  • Written research proposal approved (at least two months prior to scheduling oral examination)
  • The oral candidacy examination must be taken no later than 28 months from the start of the doctoral program. Prior to the oral examination, the student must have completed all the course work and the written preliminary examinations
  • The oral candidacy exam must be scheduled at least four weeks before the intended date.
  • The exam committee contains a supervisor, a co-supervisor (if it is applicable), supervisory committee members (usually two), and two examiners (outside of student’s program, within the department or within the university)

More information can be found under the following links:

Faculty of Graduate Studies candidacy regulations

Departmental guidelines for candidacy examinations

Thesis and thesis oral examination

The student must complete a thesis on a topic to be agreed to by the student and their supervisor.

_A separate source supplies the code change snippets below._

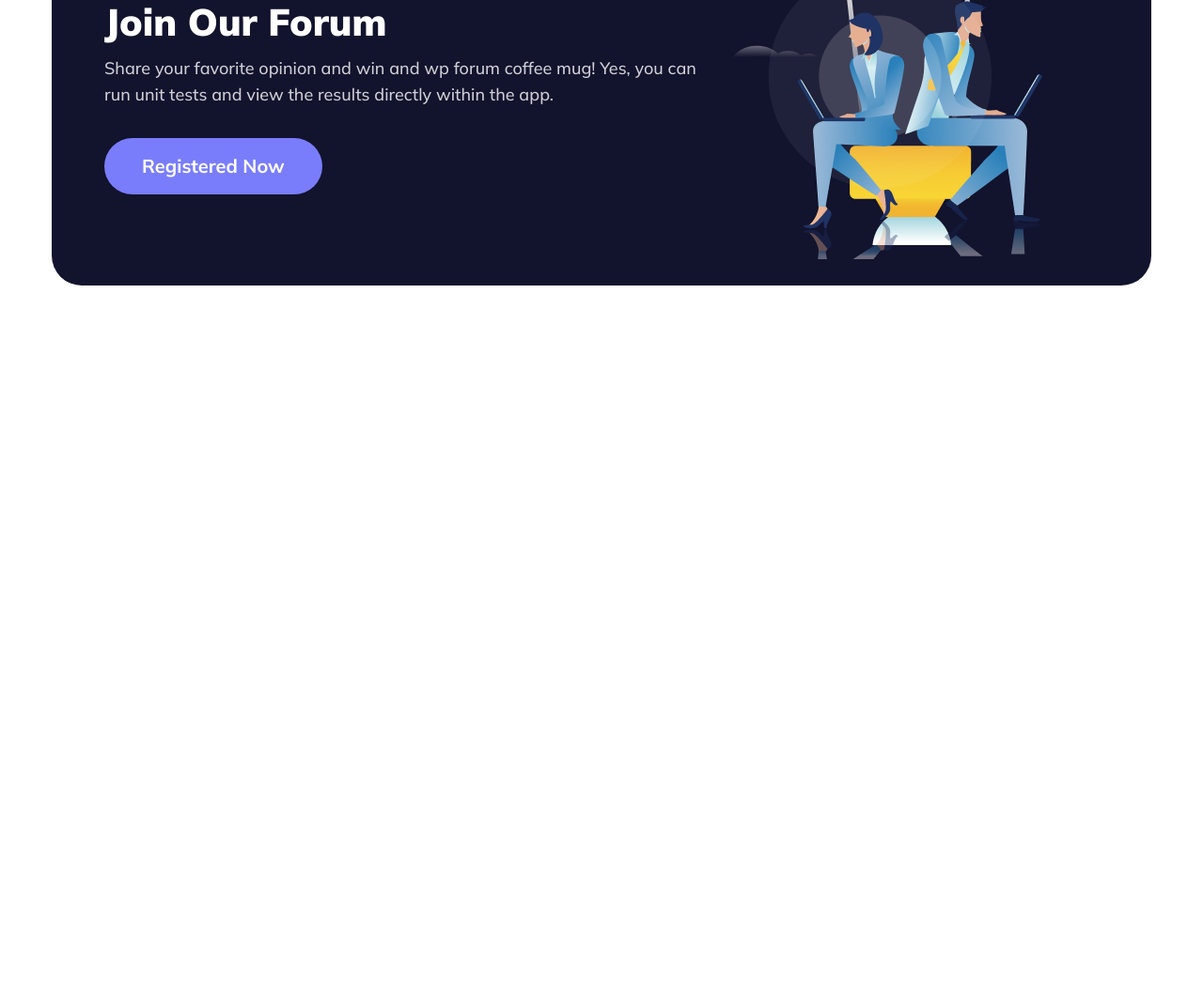
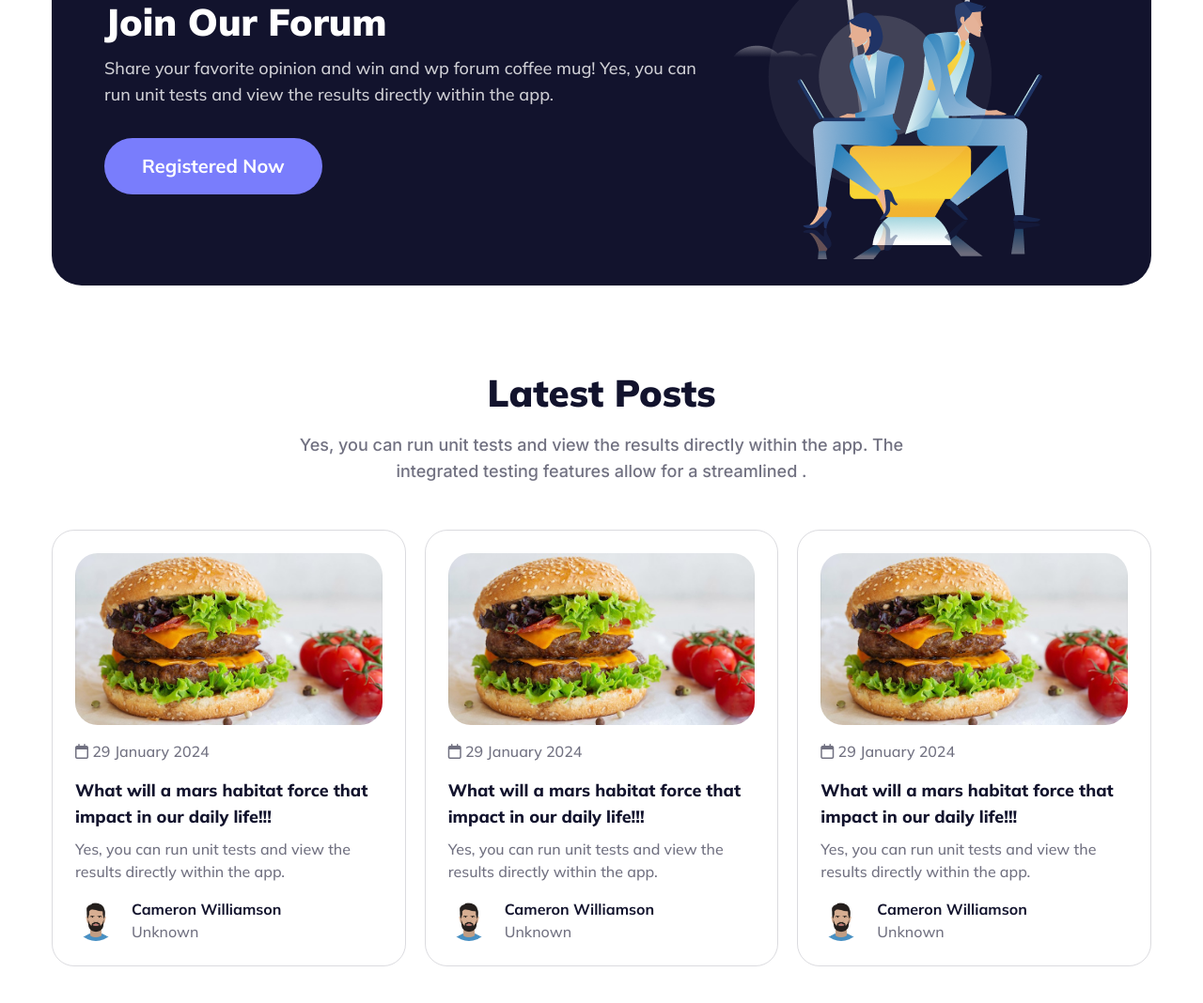
Before and after one commit to abujafarch/retro-forum-a6, a plain HTML site: page index.html in a window 1280 px wide. Shown: the part 1387-2455 px from the top of the page at 94% size. Before the commit the page ends 1787 px from the top, so only its background shows below. Drawn offline with nearby package versions, Linux system fonts and the light colour scheme; a web font is replaced by a local one.

Commit message:
latest posts section added without full responsiveness

```diff
--- a/index.html
+++ b/index.html
@@ -85,6 +85,7 @@
                 </div>
             </div>
         </section>
+
         <!-- join our forum section  -->
         <section class="max-w-[1170px] mx-auto my-7 sm:my-24">
             <div class="bg-[#12132D] flex items-center justify-between rounded-[32px] py-7 px-6 sm:px-9 md:px-14 gap-5 md:flex-row flex-col-reverse">
@@ -96,6 +97,49 @@
                 <div><img src="images/joinforum.png"></div>
             </div>
         </section>
+
+        <!-- latest post section here starts -->
+        <section class="max-w-[1170px] mx-auto mb-7 sm:mb-24">
+            <!-- heading title here  -->
+            <div class="text-center">
+                <h1 class="font-mulish font-black text-3xl sm:text-[40px] text-[#12132d]">Latest Posts</h1>
+                <p class="max-w-[650px] mx-auto font-inter text-lg text-[#12132D99] font-medium mt-6">Yes, you can run unit tests and view the results directly within the app. The integrated testing features allow for a streamlined .</p>
+            </div>
+            <!-- cards here  -->
+            <div class="mt-6 sm:mt-12 flex gap-5 justify-center flex-wrap">
+                <!-- card 1 -->
+                <div class="sm:p-6 p-4 min-w-[320px] flex-1 border-[1px] border-[#12132D26] rounded-3xl font-mulish">
+                    <img src="images/demo.jpg" class="w-full rounded-3xl">
+                    <p class="font-medium text-[#12132D99] my-4"><i class="fa-regular fa-calendar"></i> 29 January 2024</p>
+                    <h4 class="text-[#12132D] font-extrabold text-lg mb-2">What will a mars habitat force that impact in our daily life!!!</h4>
+                    <p class="text-[#12132D99] font-medium mb-4">Yes, you can run unit tests and view the results directly within the app. </p>
+                    <div class="flex gap-4 items-center">
+                        <img src="images/avatar.jpg" class="rounded-full w-11">
+                        <div><p class="font-bold text-[#12132D]">Cameron Williamson</p> <p class="text-[#12132D99] font-medium">Unknown</p></div>
+                    </div>
+                </div>
+                <div class="sm:p-6 p-4 min-w-[320px] flex-1 border-[1px] border-[#12132D26] rounded-3xl font-mulish">
+                    <img src="images/demo.jpg" class="w-full rounded-3xl">
+                    <p class="font-medium text-[#12132D99] my-4"><i class="fa-regular fa-calendar"></i> 29 January 2024</p>
+                    <h4 class="text-[#12132D] font-extrabold text-lg mb-2">What will a mars habitat force that impact in our daily life!!!</h4>
+                    <p class="text-[#12132D99] font-medium mb-4">Yes, you can run unit tests and view the results directly within the app. </p>
+                    <div class="flex gap-4 items-center">
+                        <img src="images/avatar.jpg" class="rounded-full w-11">
+                        <div><p class="font-bold text-[#12132D]">Cameron Williamson</p> <p class="text-[#12132D99] font-medium">Unknown</p></div>
+                    </div>
+                </div>
+                <div class="sm:p-6 p-4 min-w-[320px] flex-1 border-[1px] border-[#12132D26] rounded-3xl font-mulish">
+                    <img src="images/demo.jpg" class="w-full rounded-3xl">
+                    <p class="font-medium text-[#12132D99] my-4"><i class="fa-regular fa-calendar"></i> 29 January 2024</p>
+                    <h4 class="text-[#12132D] font-extrabold text-lg mb-2">What will a mars habitat force that impact in our daily life!!!</h4>
+                    <p class="text-[#12132D99] font-medium mb-4">Yes, you can run unit tests and view the results directly within the app. </p>
+                    <div class="flex gap-4 items-center">
+                        <img src="images/avatar.jpg" class="rounded-full w-11">
+                        <div><p class="font-bold text-[#12132D]">Cameron Williamson</p> <p class="text-[#12132D99] font-medium">Unknown</p></div>
+                    </div>
+                </div>
+            </div>
+        </section>
     </main>
     <footer>
 
```
Also changed, not shown: images/demo.jpg (added).
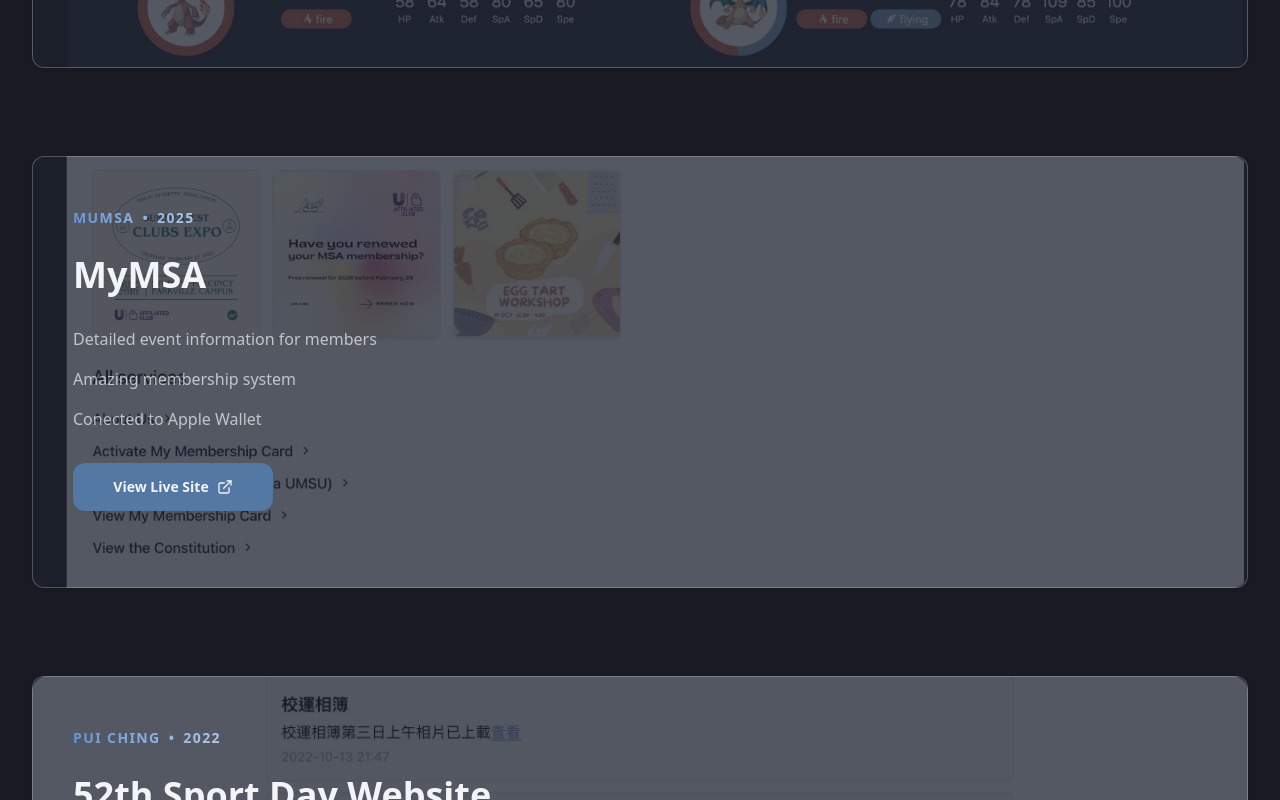
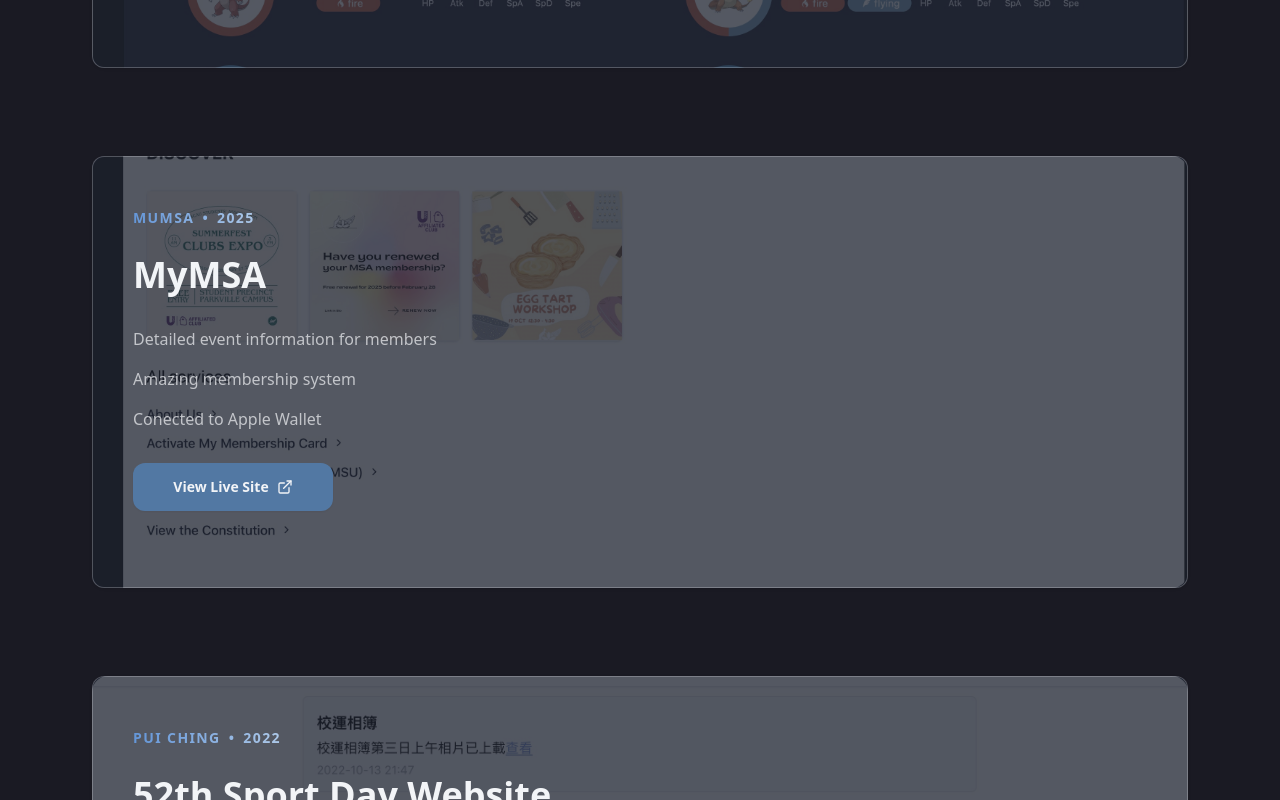
Before and after one commit to BrianWong05/brianwong05.github.io, a React (Vite) app: page / in a window 1280 px wide. Shown: the part 840-1640 px from the top of the page. Built offline with nearby package versions, Linux system fonts and the light colour scheme.

Commit message:
fix: media xl gap not assign

```diff
--- a/src/sections/projects.tsx
+++ b/src/sections/projects.tsx
@@ -17,11 +17,12 @@ const ProjectSection: React.FunctionComponent = () => {
           title="Highlighted Work"
           description="Explore how I’ve turned ideas into captivating digital solutions."
         />
-        <div className="grid grid-cols-1 mt-10 gap-6 my-8 md:mt-20 md:mx-20 lg:mx-0 lg:w-full xl:max-w-330 xl:mx-auto">
+        <div className="grid grid-cols-1 mt-10 gap-6 my-8 md:mt-20 md:mx-20 lg:mx-0 lg:px-15 lg:w-full xl:max-w-330 xl:mx-auto">
           {projectList.slice(0, 3).map((project, index) => {
-            let gap = 110;
-            if (breakpoint === "md") gap = 145;
-            else if (breakpoint === "lg") gap = 170;
+            let gap = 0;
+            if (breakpoint === "sm") gap = 110;
+            else if (breakpoint === "md") gap = 145;
+            else gap = 170;
             return <ProjectCard key={index} project={project} isSticky={true} index={index} gap={gap} />;
           })}
         </div>
```
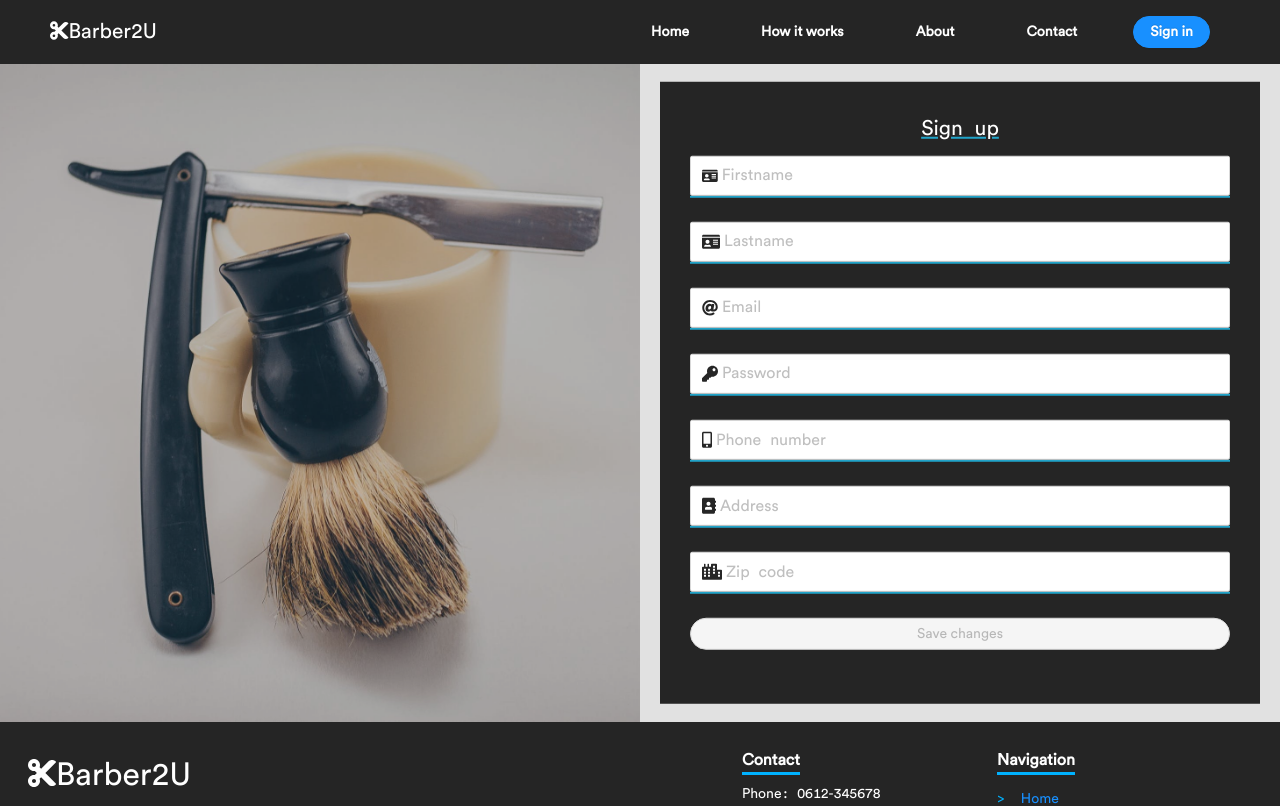
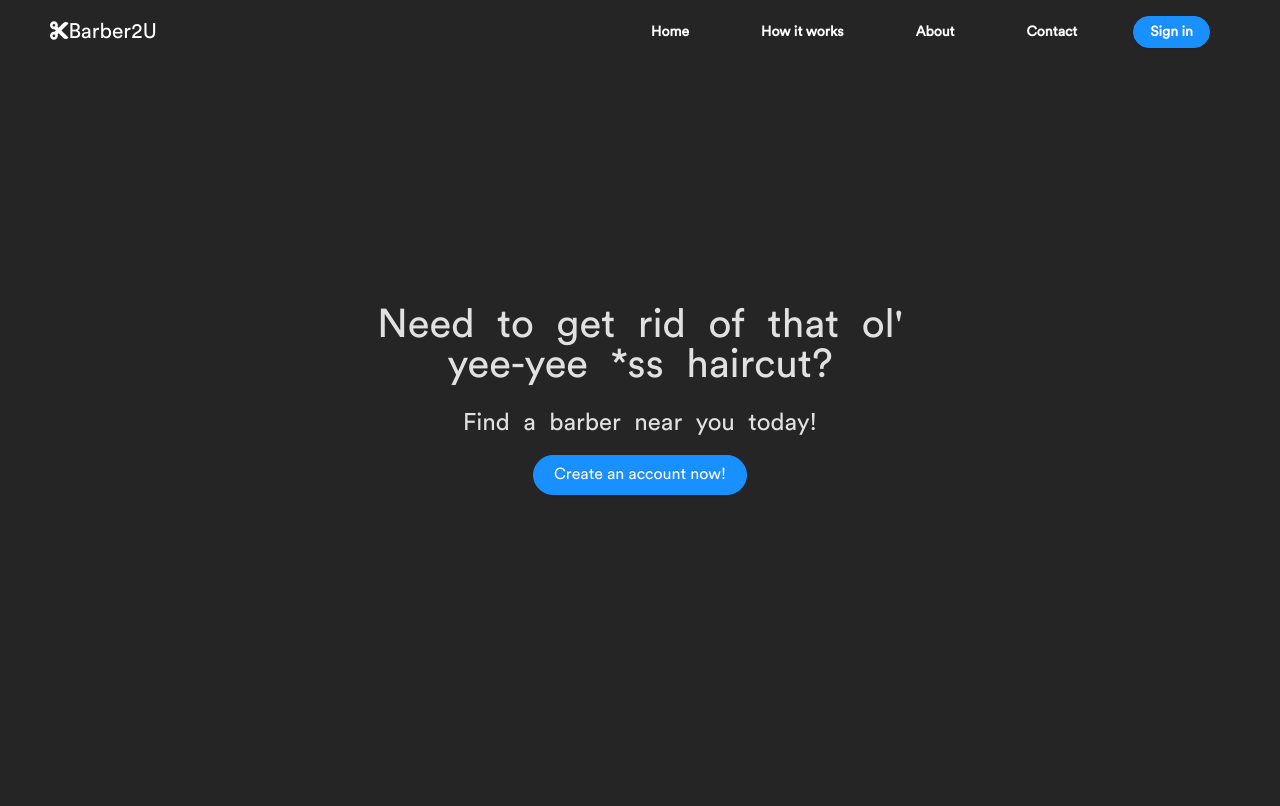
Before and after one commit to ItsMeSafak/barber2u-frontend, a React (Create React App) app: page /home in a window 1280 px wide. Shown: the top 806 px of the page. Built offline with nearby package versions, Linux system fonts and the light colour scheme.

Commit message:
linked different components

```diff
--- a/src/App.tsx
+++ b/src/App.tsx
@@ -4,12 +4,13 @@ import { BrowserRouter, Route, Switch, Redirect } from "react-router-dom";
 import { Layout } from "antd";
 import { getCurrentUser } from "./services/auth-service";
 
+import ErrorPage from "./pages/error";
 import Dashboard from "./pages/dashboard";
-import ErrorPage from "./pages/error-page";
 import HeaderPartial from "./template/header-partial";
 import FooterPartial from "./template/footer-partial";
 import Signup from "./pages/singup";
 import SignIn from "./pages/signin";
+import HomePage from "./pages/home";
 
 const { Header, Footer } = Layout;
 
@@ -27,7 +28,7 @@ const App: React.FC = () => {
                 <Layout>
                     <Switch>
                         <Route path="/home">
-                            {user ? <Redirect to="/dashboard" /> : <Signup />}
+                            {user ? <Redirect to="/dashboard" /> : <HomePage />}
                         </Route>
                         <Route path="/dashboard">
                             {!user ? <Redirect to="/signin" /> : <Dashboard />}
--- a/src/pages/home/welcome/index.tsx
+++ b/src/pages/home/welcome/index.tsx
@@ -19,7 +19,7 @@ const WelcomeSection: React.FC = () => (
             <h2 className={styles.sectionDescription}>
                 {content.header2_text}
             </h2>
-            <Link to="register">
+            <Link to="customer/signup">
                 <Button type="primary" shape="round" size="large">
                     {content.button_text}
                 </Button>
--- a/src/template/header-partial/menu/index.tsx
+++ b/src/template/header-partial/menu/index.tsx
@@ -1,5 +1,5 @@
 import React from "react";
-import { Link } from "react-router-dom";
+import {Link, useHistory} from "react-router-dom";
 import { Button } from "antd";
 import { logout } from "../../../services/auth-service";
 
@@ -22,6 +22,7 @@ interface ComponentProps {
  */
 const Menu: React.FC<ComponentProps> = (props) => {
     const { isMobile, items } = props;
+    const history = useHistory();
 
     /**
      * This function renders the navbar menu items.
@@ -43,7 +44,7 @@ const Menu: React.FC<ComponentProps> = (props) => {
                             shape={renderPillButton ? "round" : undefined}
                             onClick={() => {
                                 logout();
-                                window.location.reload();
+                                history.push("/signin");
                             }}
                         >
                             {name}
```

  • After completion of the thesis, the student must pass a thesis oral examination
  • A thesis oral exam committee contains a supervisor, a co-supervisor (if applicable), supervisory committee members (usually two), an examiner (outside of student’s program, within the department or within the university) and an external examiner (from outside of the university)
  • The external examiner must be applied for approval from Faculty of Graduate Studies six weeks prior the intended examination date
  • The exam must be scheduled at least four weeks prior to date of oral exam
  • Examiners must have a copy of the thesis at least three weeks prior to the date of oral exam
  • Final thesis oral examinations are open

More information can be found on the Faculty of Graduate Studies website under examinations.